William Langley profiles the 'Blofeld of football' who uses cash to minimise resistance
From his granite-lined lair, 50ft beneath a velvety Swiss hillside, Joseph "Sepp" Blatter, the Blofeld of football, controls the weapon against which there is no defence.
The billions Fifa has amassed during Blatter's 17 years in charge, are constantly, ingeniously deployed, and targeted to minimise resistance.
Fifa is non-profit in theory, but that doesn't mean it can't make people rich. Blatter, the organisation's high-living 79-year-old president is a good case in point, and the largesse trickles on down a long line of supplicants united by their ability to say "Yes, boss" in any of 85 different languages.
Many of Fifa's regional "representatives" come from places where the national team would struggle to beat a Sunday morning park side, but along with the money they all get a vote, and as Friday's re-enthronement showed, it's usually for Blatter.
The old maestro continues to play the angles beautifully, likening himself to a mountain goat that never makes a fatal misstep. Yet there's the ominous rumble of an avalanche in the distance, and it's heading Blatter's way. The US Justice Department's investigation into alleged corruption within Fifa is the greatest threat yet to his grandmasterly control.
He has not been named as a suspect, but prosecutors claim to have identified a pattern of bribery and money laundering stretching back through his entire time in charge. Last week, consoled by the presence of his glamorous current "companion", Linda Barras, - 30 years his junior and the wife of a wealthy Swiss estate agent - Blatter declared himself the right man to clean up the mess.
It never pays to underestimate this suave son of a provincial factory worker. In the course of a long, varied career (although not so varied as to include a stint as a professional footballer), Blatter has acquired not only wealth and power, but near-mystical status as a survivor.

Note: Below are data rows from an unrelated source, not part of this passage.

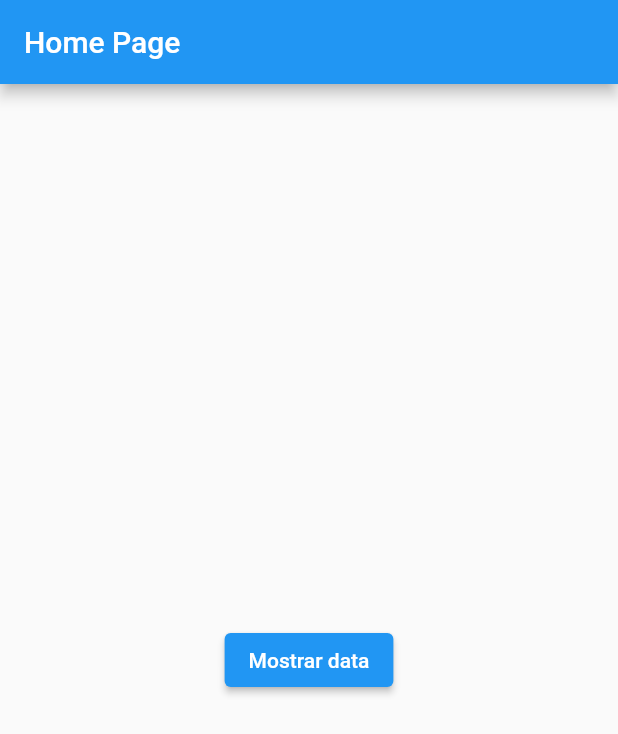
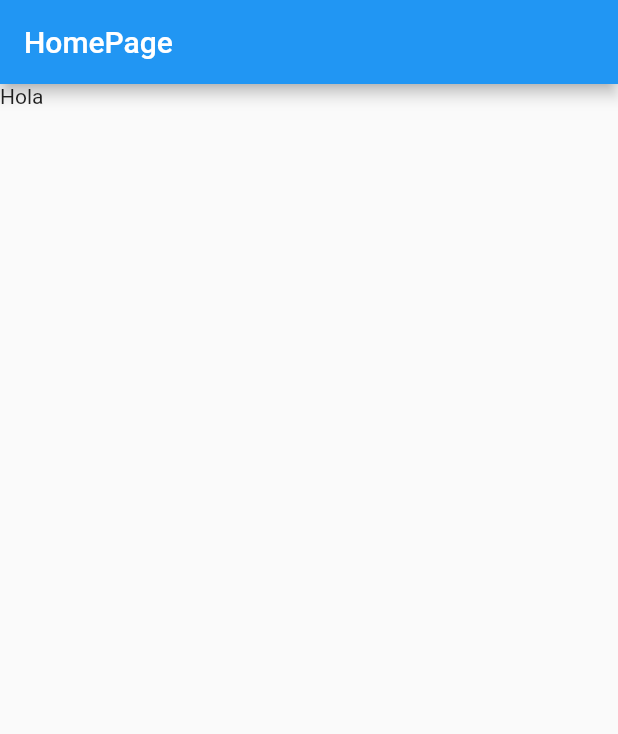
Before and after one commit to UteaCarlos/app005_base_datos_Sqflite, a Flutter app: the screen it shows after launch, on a phone screen of 412 x 824 dp. Shown: the top 734 px of the screen. Run offline on Flutter 3.47's test engine with Material 2 defaults, Android fonts, the phone set to English and light mode, and no system bars; our stand-ins replace sqflite; accounts and stored records are empty; statements that could not run were skipped.

Commit message:
commit_BaseDatos_MostrarDatos

```diff
--- a/lib/pages/home_page.dart
+++ b/lib/pages/home_page.dart
@@ -2,25 +2,62 @@ import 'package:app05_basedatos/db/db_admin.dart';
 import 'package:flutter/material.dart';
 
 class HomePage extends StatelessWidget {
-  const HomePage({super.key});
+  //const HomePage({super.key});
+  Future <String> getFullName() async{
+    return "Juan Mauel";
+  }
+
   @override
   Widget build(BuildContext context) {
     return Scaffold(
       appBar: AppBar(
-        title: const Text('Home Page'),
+        title: Text("HomePage"),
       ),
-      body: Center(
-        child: Column(
-          mainAxisAlignment: MainAxisAlignment.center,
-          children: [
-            ElevatedButton(
-              onPressed: () {
-                DBAdmin.db.initDatabase();
-              },
-              child: Text("Mostrar data"),
-            ),
-          ],
-        ),
+      body: FutureBuilder(
+        future: DBAdmin.db.getTasks(),
+        builder: (BuildContext context, AsyncSnapshot snap){
+          if (snap.hasData){
+            List
+          }
+          print(snap.data);
+          return Text("Hola");
+        },
+        //child: Column(
+          //mainAxisAlignment: MainAxisAlignment.center,
+          //children: [
+            //ElevatedButton(
+             // onPressed: () {
+
+               // DBAdmin.db.updateTask();
+             // },
+             // child: Text("Mostrar data"),
+            //),
+           // ElevatedButton(
+             // onPressed: () {
+
+               // DBAdmin.db.insertTask();
+
+             // },
+             // child: Text("Insertar Tarea"),
+            //),
+
+           // ElevatedButton(
+             // onPressed: () {
+
+              //  DBAdmin.db.updateTask();
+             // },
+             // child: Text("Actualizar Tarea"),
+            //),
+
+           // ElevatedButton(
+             // onPressed: () {
+
+               // DBAdmin.db.deleteTask();
+             // },
+             // child: Text("Eliminar Tarea"),
+            //),
+          //],
+        //),
       ),
     );
   }
```
Also changed, not shown: lib/db/db_admin.dart (+74 -0 lines).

Sepp was raised poor in the small town of Visp. The brightest of four children, he won a place at Lausanne University. To pay the fees, he worked through the holidays at ski resorts, and, for a while, as a singer at weddings. After graduating, he moved into public relations.
Some years later, while working as a marketing executive for Longines, he made a crucial connection. Horst Dassler, the multi-millionaire heir to the Adidas sportswear company, wanted an ally within Fifa, and lobbied to get Blatter the job of technical director. Within a few years he was general secretary, and in 1988 became president.
No one, with the possible exception of Bernie Ecclestone, has shaped a sport so completely to their will. Yet the Blatter era has unfolded to claims of malpractice and controversies that have ranged from the comic to the shocking. Among his suggestions are that women's football would be more popular if the players wore tighter kit.
His salary is not disclosed, because - as Markus Kattner, his head of finance said - "we don't have to," but it is estimated to be around €11.2m a year. Currently, there are other things he needs more than money. Such as a good lawyer. And, perhaps, a white Persian cat.